If all has gone well, I am on a plane this morning on my way to Philadelphia, then to Frankfurt, and finally to Bologna! But I couldn't leave you blogless, could I? I will check in as soon as possible! Ciao for now...
We've all seen the commercial about a popular restaurant chain's supposed "Culinary School in Tuscany". In my circle of friends who love Italy and cook Italian food, this either gets a laugh, an eye roll, or a comment like, "Yeah, right...". This article tells the real story about the chefs' training at that place. I personally, have never entered one of these restaurants, and there is NO chance that I will change that any time soon.
Check out this post from Wallet Pop Or read it here...
Advertising can be a murky world. It's hard to tell what's real, and what's not.
There really was a Chef Boyardee, for instance, although the inspiration behind Chef Boyardee spelled his last name in the more ethnically-correct manner: Boirdi.
The easier to pronouce Betty Crocker, however, was a complete invention by Madison Ave. Even though I'd like to think there's a tiger named Tony who really thinks Frosted Flakes are great, I'm pretty sure he isn't real either. Ditto for Ronald McDonald.
That's why it's kind of nice to know that Olive Garden, that most all-American of family-style Italian restaurants, isn't embellishing when it claims to have its own culinary institute. Those TV ads are apparently true. There really is an Olive Garden Culinary Institute of Tuscany.
Depending how you feel about the truth, you may feel that it's stretched slightly, though. Jaunted.com, a blog that focuses on popular culture and travel, recently "broke" the burning question as to whether the institute actually exists (thank God, because I had been up at night wondering).
According to their sources, the "institute" is a group of attractive, rustic buildings with a pool, but that it isn't a full-time Olive Garden cooking school. The chain sends some of its cooks, managers and waiters there every once in awhile, to work on training and menu development. The Consumerist mentions that visitors can tour the school and take classes there.
I contacted the Olive Garden to see if I could get a comment or some more information on this vaunted institute -- vaunted enough to make it onto the chain's TV ads -- but they couldn't get anyone to me for an interview by press time. They did, however, point me to the Institute's web page, which describes the "institute's" rustic buildings, located in the 11th-century village of Riserva di Fizzano. It states that more than 100 managers visit the school every year, where they immerse themselves in Italian cuisine for a week.
So yes, Olive Garden does indeed operate a cooking school, but calling it the Olive Garden Culinary Institute of Tuscany? That may be stretching things just a little.

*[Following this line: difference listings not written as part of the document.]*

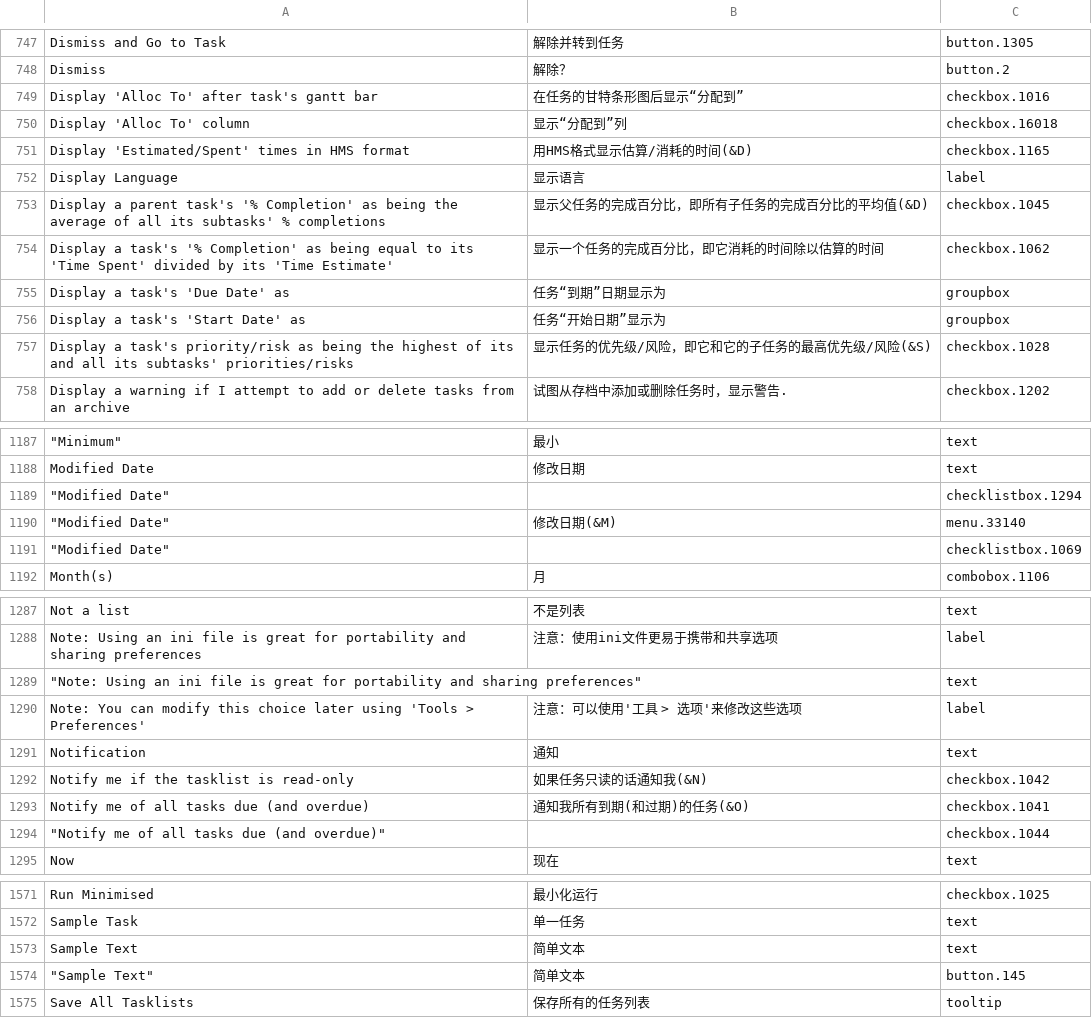
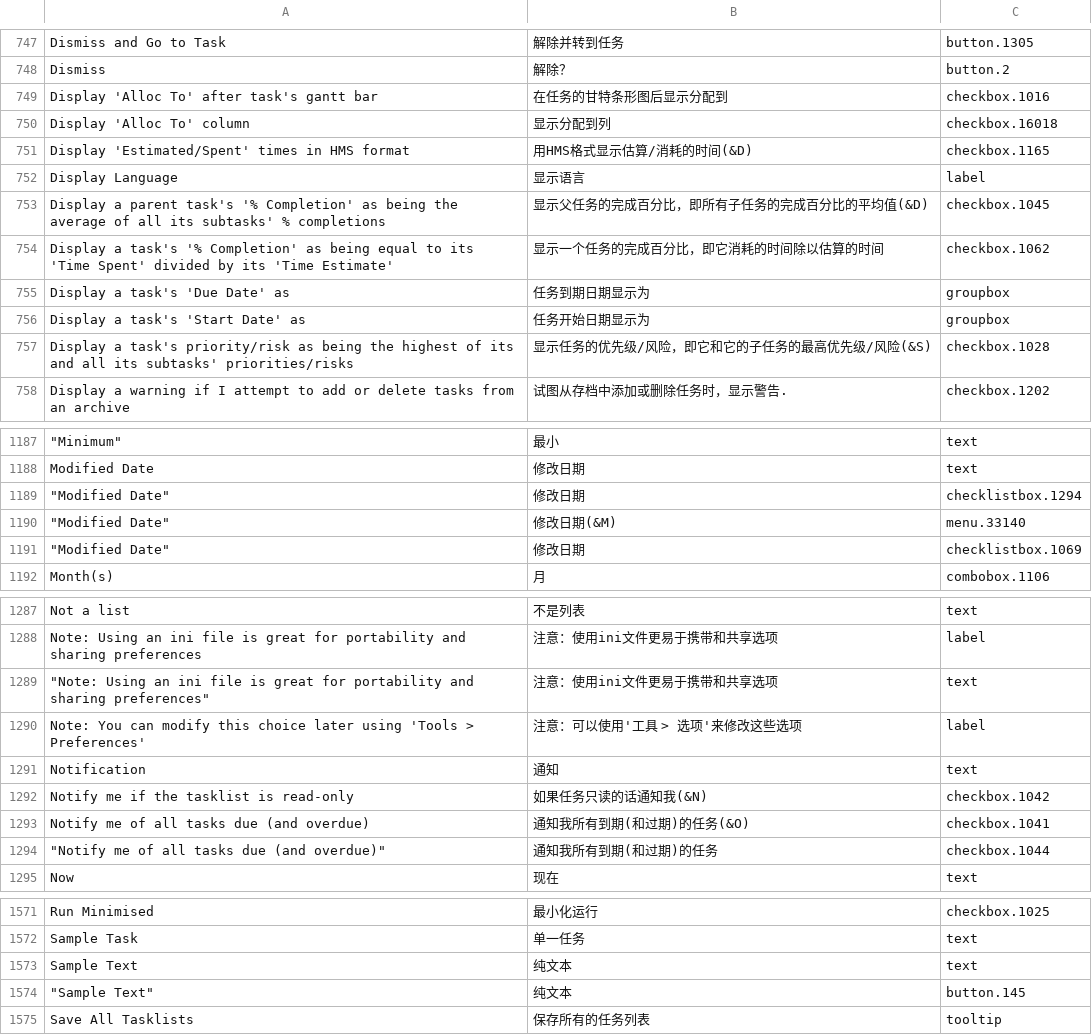
Before and after one commit to abstractspoon/ToDoList_Resources, a CSV file: Translations/Simplified Chinese (China).csv, drawn as a sheet; only a part is shown, gaps mark what is left out; the diff covers the shown part only; the diff names each change by its address in the sheet, - before the commit and + after, or states it on an @@ line.

```diff
--- a/Translations/Simplified Chinese (China).csv
+++ b/Translations/Simplified Chinese (China).csv
-B749: 在任务的甘特条形图后显示“分配到”
+B749: 在任务的甘特条形图后显示分配到
-B750: 显示“分配到”列
+B750: 显示分配到列
-B755: 任务“到期”日期显示为
+B755: 任务到期日期显示为
-B756: 任务“开始日期”显示为
+B756: 任务开始日期显示为
-B1189: (empty)
+B1189: 修改日期
-B1191: (empty)
+B1191: 修改日期
-B1289: (empty)
+B1289: 注意：使用ini文件更易于携带和共享选项
-B1294: (empty)
+B1294: 通知我所有到期(和过期)的任务
-B1573:B1574: 简单文本
+B1573:B1574: 纯文本
```
Also changed, not shown: 58 edited cells elsewhere in this file.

Next, I'm hoping Jaunted or some other website exposes the truth about the advertisements of a certain famous candy. I could be way off here, but I'm guessing those talking M&M's I keep seeing might not be authentic, talking M&M's.
Still not convinced? You may get a chuckle from this very politically INcorrect spoof from MadTV: